The group added: “The CIA and the military have used unmanned drones to target and kill individuals not only in Afghanistan and Iraq but also in Pakistan and, in at least one case in 2002, Yemen. The technology allows U.S. personnel to observe targeted individuals in real time and launch missiles intended to kill them from control centers located thousands of miles away.
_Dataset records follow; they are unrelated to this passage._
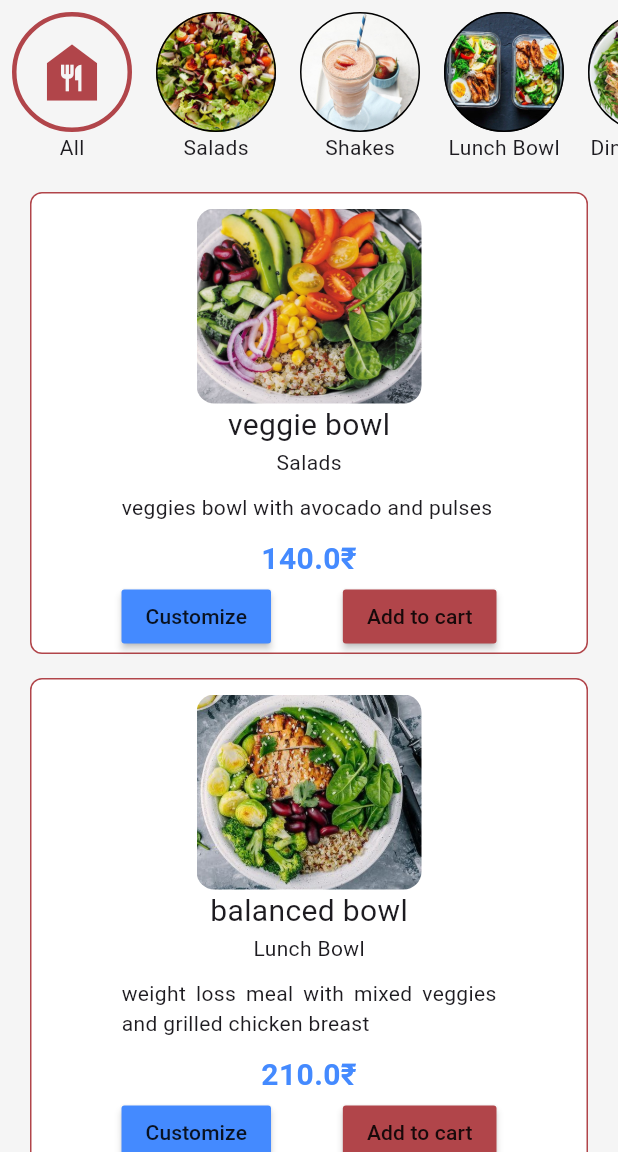
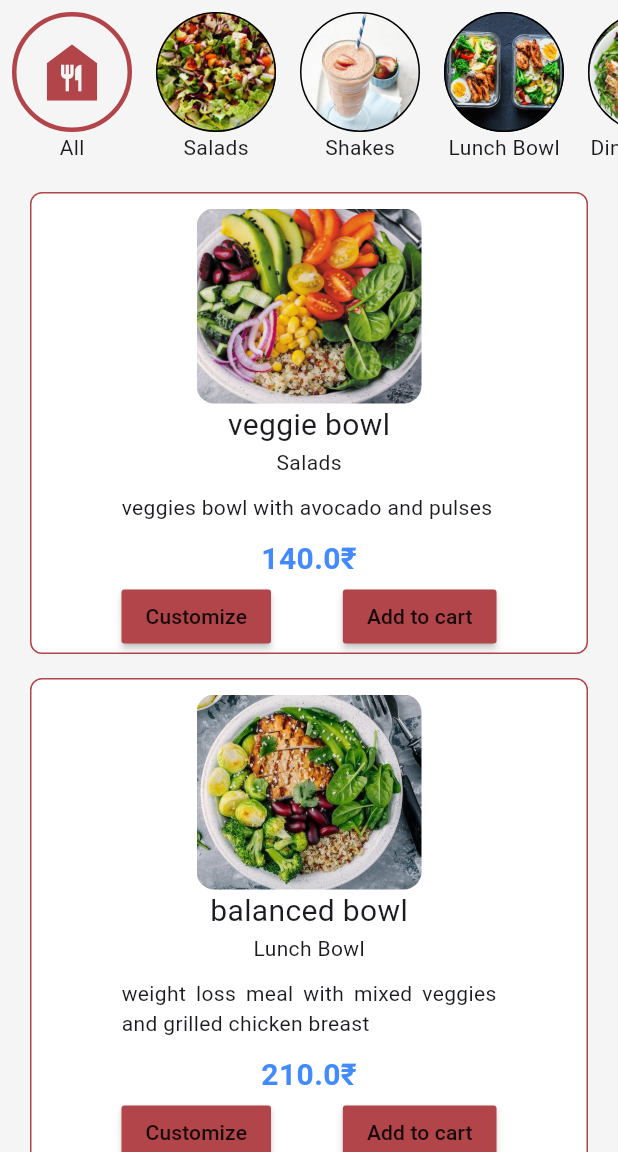
Before and after one commit to Janaki200/myapp, a Flutter app: the screen it shows once a user with an empty profile is signed in, on a phone screen of 412 x 824 dp, the part 84-1236 px from its top. Run offline on Flutter 3.47's test engine with Material 3 defaults, Android fonts, the phone set to English and light mode, and no system bars; our stand-ins replace cloud_firestore, email_validator, firebase_auth, firebase_core, fluttertoast, google_fonts and 1 more; accounts and stored records are empty; Roboto replaces fonts that are missing (Satisfy).

```diff
--- a/lib/data/constants/food_model.dart
+++ b/lib/data/constants/food_model.dart
@@ -1,12 +1,11 @@
 class FoodModel {
   static const List suggestions = [
-     {"id": 0, "name": "All", "image": ""},
+    {"id": 0, "name": "All", "image": ""},
     {"id": 1, "name": "Salads", "image": "assets/items/veg salad.jpg"},
     {"id": 2, "name": "Shakes", "image": "assets/items/strawberry shake.jpg"},
     {
       "id": 3,
       "name": "Lunch Bowl",
-// Suggested code may be subject to a license. Learn more: ~LicenseLog:1741184031.
       "image": "assets/items/deit lunch pack.jpg"
     },
     {
@@ -27,10 +26,8 @@ class FoodModel {
       "category": "Salads",
       "image": "assets/items/veggie bowl.jpg",
       //When the cusomization is not available
-      "isCustomizable":false,
-      "customValues":[
-
-      ]
+      "isCustomizable": false,
+      "customValues": []
     },
     {
       "id": 2,
@@ -40,7 +37,13 @@ class FoodModel {
       "recipe": " grilled chicken breast ,broccoli,sprouted cereals,cabbages",
       "price": 210.00,
       "category": "Lunch Bowl",
-      "image": "assets/items/Balanced bowl.jpg"
+      "image": "assets/items/Balanced bowl.jpg",
+      "isCustomisable": true,
+      "customValues": [
+        {"name": "Chicken", "price": 50.00},
+        {"name": "Broccoli", "price": 25.00},
+        {"name": "Cabbages", "price": 15.00}
+      ]
     },
     {
       "id": 3,
@@ -49,7 +52,12 @@ class FoodModel {
       "recipe": "Blueberry,honey,milk",
       "price": 180.00,
       "category": "Shakes",
-      "image": "assets/items/blueberry shake.jpg"
+      "image": "assets/items/blueberry shake.jpg",
+      "isCustomizable": true,
+      "customValues": [
+        {"name": "Blueberry", "price": 50.00},
+        {"name": "Honey", "price": 25.00}
+      ]
     },
     {
       "id": 4,
@@ -58,7 +66,13 @@ class FoodModel {
       "recipe": "toated broccoli ,carrots,tomatoes,onion,lemon dressing",
       "price": 140.00,
       "category": "Salads",
-      "image": "assets/items/broccoli salad.jpg"
+      "image": "assets/items/broccoli salad.jpg",
+      "isCustomizable": true,
+      "customValues": [
+        {"name": "Broccoli", "price": 50.00},
+        {"name": "Carrots", "price": 25.00},
+        {"name": "Tomatoes", "price": 15.00}
+      ]
     },
     {
       "id": 5,
@@ -69,16 +83,10 @@ class FoodModel {
       "category": "Lunch Bowl",
       "image": "assets/items/chicken breast platter.jpg",
       //When the cusomization is  available
-       "isCustomizable":true,
-      "customValues":[
-          {
-            "name":"Chicken",
-            "price":50.00
-          },
-          {
-           "name":"Brocoli",
-           "price":25.00
-          }
+      "isCustomizable": true,
+      "customValues": [
+        {"name": "Chicken", "price": 50.00},
+        {"name": "Brocoli", "price": 25.00}
       ]
     },
     {
@@ -88,7 +96,13 @@ class FoodModel {
       "recipe": "lettuce,cucumber,cherry tomatoes with mayo dressing",
       "price": 140.00,
       "category": "Salads",
-      "image": "assets/items/veg salad.jpg"
+      "image": "assets/items/veg salad.jpg",
+      "isCustomizable": true,
+      "customValues": [
+        {"name": "Lettuce", "price": 40.00},
+        {"name": "Cucumber", "price": 20.00},
+        {"name": "Tomatoes", "price": 15.00}
+      ]
     },
     {
       "id": 8,
@@ -97,7 +111,12 @@ class FoodModel {
       "recipe": "cucumber,tomatoes,lettuce,pineapple,mayo,shredded cheese",
       "price": 160.00,
       "category": "Salads",
-      "image": "assets/items/veg salad with shredded cheese.jpg"
+      "image": "assets/items/veg salad with shredded cheese.jpg",
+      "isCustomizable": true,
+      "customValues": [
+        {"name": "Lettuce", "price": 40.00},
+        {"name": "cheese", "price": 30.00},
+      ]
     },
     {
       "id": 9,
@@ -107,7 +126,13 @@ class FoodModel {
       "recipe": "masala grilled chicken,salad,boiled egg",
       "price": 230.00,
       "category": "Lunch Bowl",
-      "image": "assets/items/deit lunch pack.jpg"
+      "image": "assets/items/deit lunch pack.jpg",
+      "isCustomizable": true,
+      "customValues": [
+        {"name": "Chicken", "price": 50.00},
+        {"name": "Salad", "price": 60.00},
+        {"name": "Egg", "price": 15.00}
+      ]
     },
     {
       "id": 10,
@@ -116,7 +141,12 @@ class FoodModel {
       "recipe": "Oat milk,peanut,mint",
       "price": 180.00,
       "category": "Shakes",
-      "image": "assets/items/deit shake.jpg"
+      "image": "assets/items/deit shake.jpg",
+      "isCustomizable": true,
+      "customValues": [
+        {"name": "mint", "price": 10.00},
+        {"name": "Peanut", "price": 20.00},
+      ]
     },
     {
       "id": 11,
@@ -125,8 +155,13 @@ class FoodModel {
       "recipe": "Avocado,mint,Grape fruit",
       "price": 160.00,
       "category": "Shakes",
-// Suggested code may be subject to a license. Learn more: ~LicenseLog:2710103428.
-      "image": "assets/items/grapefruit avocado shake.jpg"
+      "image": "assets/items/grapefruit avocado shake.jpg",
+      "isCustomizable": true,
+      "customValues": [
+        {"name": "Avocado", "price": 20.00},
+        {"name": "Grapefruit", "price": 20.00},
+        {"name": "mint", "price": 10.00}
+      ]
     },
     {
       "id": 12,
@@ -136,9 +171,13 @@ class FoodModel {
       "recipe": "zuchini,boiled chicken breast,rice,cookrd cereals",
       "price": 250.00,
       "category": "Dinner Bowl",
-// Suggested code may be subject to a license. Learn more: ~LicenseLog:1727610349.
-// Suggested code may be subject to a license. Learn more: ~LicenseLog:303632296.
-      "image": "assets/items/mixed veggies chicken bowl.jpg"
+      "image": "assets/items/mixed veggies chicken bowl.jpg",
+      "isCustomizable": true,
+      "customValues": [
+        {"name": "Zuchini", "price": 20.00},
+        {"name": "Chicken", "price": 50.00},
+        {"name": "Rice", "price": 35.00},
+      ]
     },
     {
       "id": 13,
@@ -146,9 +185,13 @@ class FoodModel {
       "description": "Sugarfree Strawberry shake",
       "recipe": "strawberry,honey,milk",
       "price": 90.00,
-// Suggested code may be subject to a license. Learn more: ~LicenseLog:1963400077.
       "category": "Shakes",
-      "image": "assets/items/strawberry shake.jpg"
+      "image": "assets/items/strawberry shake.jpg",
+      "isCustomizable": true,
+      "customValues": [
+        {"name": "Strawberry", "price": 40.00},
+        {"name": "Honey", "price": 20.00}
+      ]
     },
     {
       "id": 14,
@@ -156,21 +199,30 @@ class FoodModel {
       "description": "Sugarfree high in vitamin chia Strawberry shake",
       "recipe": "strawberry,honey,milk,soaked chia seed",
       "price": 110.00,
-// Suggested code may be subject to a license. Learn more: ~LicenseLog:869329952.
       "category": "Shakes",
-// Suggested code may be subject to a license. Learn more: ~LicenseLog:1453921379.
-      "image": "assets/items/strawberry chia shake.jpg"
+      "image": "assets/items/strawberry chia shake.jpg",
+      "isCustomizable": true,
+      "customValues": [
+        {"name": "Strawberry", "price": 40.00},
+        {"name": "Honey", "price": 20.00},
+        {"name": "Chia seed", "price": 10.00}
+      ]
     },
     {
       "id": 15,
       "name": "Deit dinner pack",
-
       "description": "griiled chicken with chana pulse and salad",
       "recipe":
           "boneless Chicken,chana pulses,brocclli,cherry tomatoes,cucumber",
       "category": "Dinner Bowl",
       "price": 90.00,
-      "image": "assets/items/deit dinner pack with chicken.jpg"
+      "image": "assets/items/deit dinner pack with chicken.jpg",
+      "isCustomizable": true,
+      "customValues": [
+        {"name": "Chicken", "price": 50.00},
+        {"name": "Brocoli", "price": 25.00},
+        {"name": "Salad", "price": 60.00}
+      ]
     },
     {
       "id": 16,
@@ -178,10 +230,13 @@ class FoodModel {
       "description": "Masala grilled Chicken ",
       "recipe": "2 grilled Chicken Breast with Spinach ",
       "price": 190.00,
-
       "category": "Dinner Bowl",
-
-      "image": "assets/items/grilled chicken breast.jpg"
+      "image": "assets/items/grilled chicken breast.jpg",
+      "isCustomizable": true,
+      "customValues": [
+        {"name": "Chicken", "price": 50.00},
+        {"name": "Spinach", "price": 25.00}
+      ]
     },
     {
       "id": 17,
@@ -189,10 +244,13 @@ class FoodModel {
       "description": "Grilled chicken with pulses and asperatus",
       "recipe": "2-3 grilled chicken Breast,asperatus,chana pulses",
       "price": 260.00,
-
       "category": "Lunch Bowl",
-
-      "image": "assets/items/heavy lunch meal.jpg"
+      "image": "assets/items/heavy lunch meal.jpg",
+      "isCustomizable": true,
+      "customValues": [
+        {"name": "Chicken", "price": 50.00},
+        {"name": "Asparagus", "price": 25.00},
+      ]
     },
   ];
 }
--- a/lib/squarew.dart
+++ b/lib/squarew.dart
@@ -19,8 +19,8 @@ class MySquare extends StatefulWidget {
 }
 
 class _MySquareState extends State<MySquare> {
-   String price= "";
-   bool isExpanded =false;
+  String price = "";
+  bool isExpanded = false;
   @override
   void initState() {
     // TODO: implement initState
@@ -28,60 +28,78 @@ class _MySquareState extends State<MySquare> {
     super.initState();
   }
 
-  void init(){
-    price=widget.price;
+  void init() {
+    price = widget.price;
   }
+
   @override
   Widget build(BuildContext context) {
     return Padding(
       padding: const EdgeInsets.symmetric(vertical: 8.0, horizontal: 20),
       child: Container(
-
-
           decoration: BoxDecoration(
               color: Colors.white,
               borderRadius: BorderRadius.circular(8),
               border: Border.all(color: AppColors.primaryColor)),
           alignment: Alignment.center,
-
-
           child: SizedBox(
             width: 250,
-            child: Column(mainAxisAlignment: MainAxisAlignment.center, children: [
-              const SizedBox(height: 10,),
+            child:
+                Column(mainAxisAlignment: MainAxisAlignment.center, children: [
+              const SizedBox(
+                height: 10,
+              ),
               Container(
                 height: 130,
                 width: 150,
-
                 decoration: BoxDecoration(
                     borderRadius: BorderRadius.circular(12),
                     image: DecorationImage(
                         image: AssetImage(widget.image), fit: BoxFit.cover),
                     color: Colors.white),
               ),
-              Text(widget.name,style:const TextStyle(fontSize: 20,),),
+              Text(
+                widget.name,
+                style: const TextStyle(
+                  fontSize: 20,
+                ),
+              ),
               Text(widget.category),
-                const SizedBox(height: 10,),
-              Text(widget.description,textAlign: TextAlign.justify,),
-              const SizedBox(height: 10,),
-              Text(widget.price+"₹",style: const TextStyle(fontSize: 20,color: Colors.blueAccent,fontWeight: FontWeight.w600),),
+              const SizedBox(
+                height: 10,
+              ),
+              Text(
+                widget.description,
+                textAlign: TextAlign.justify,
+              ),
+              const SizedBox(
+                height: 10,
+              ),
+              Text(
+                widget.price + "₹",
+                style: const TextStyle(
+                    fontSize: 20,
+                    color: Colors.blueAccent,
+                    fontWeight: FontWeight.w600),
+              ),
               Row(
                 mainAxisAlignment: MainAxisAlignment.spaceBetween,
                 children: [
-                MaterialButton(onPressed: () {
-
-                },color: Colors.blueAccent,child: const Text("Customize"),),
-                MaterialButton(onPressed: () {
-
-                },color:AppColors.primaryColor,child: const Text("Add to cart"),),
-
+                  MaterialButton(
+                    onPressed: () {},
+                    color: AppColors.primaryColor,
+                    child: const Text("Customize"),
+                  ),
+                  MaterialButton(
+                    onPressed: () {},
+                    color: AppColors.primaryColor,
+                    child: const Text("Add to cart"),
+                  ),
                 ],
               ),
-             if(isExpanded)
+              if (isExpanded)
                 Column(
-              children: [
-
-              ],
+                  children: [],
                 )
             ]),
           )),
```
Lines whose indentation alone changed are shown as unchanged.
Recent reports, including public statements from the director of national intelligence, indicate that U.S. citizens have been placed on the list of targets who can be hunted and killed with drones.”
“While the Obama administration may legitimately withhold intelligence information as well as sensitive information about military strategy, it should disclose basic information about the scope of the drone program, the legal basis for the program and the civilian casualties that have resulted from the program,” argued ACLU attorney Jameel Jaffer, who heads the non-profit’s National Security Project.
Rights activists and some legal experts charge the drone strikes in Pakistan and other countries, outside of a traditional battlefield, amount to extrajudicial executions that violate both international and US law.
Koh, a fierce critic of former president George W. Bush’s policies before he took his post, disagreed — saying a US ban on government sanctioned assassinations did not apply.
Under US law, “the use of lawful weapons systems — consistent with the applicable laws of war — for precision targeting of specific high-level belligerent leaders when acting in self-defense or during an armed conflict is not unlawful, and hence does not constitute ‘assassination,'” he said.
He also argued that the US government was not obliged to offer legal rights to the militant figures targeted in the strikes as the United States was at war and acting in self-defense.
Koh said the government was careful to limit attacks to only “legitimate” military objectives and to ensure attacks adhered to the principle of “proportionality,” keeping civilian casualties to a minimum.
Civilian deaths from the drone war have triggered popular anger and fed anti-US sentiment in Pakistan.
Pakistan publicly criticizes the targeted assassinations but quietly cooperates with the Americans, analysts say, with Islamabad allowing the use of an air base on Pakistani soil — a detail a US senator accidentally let slip at a hearing last year.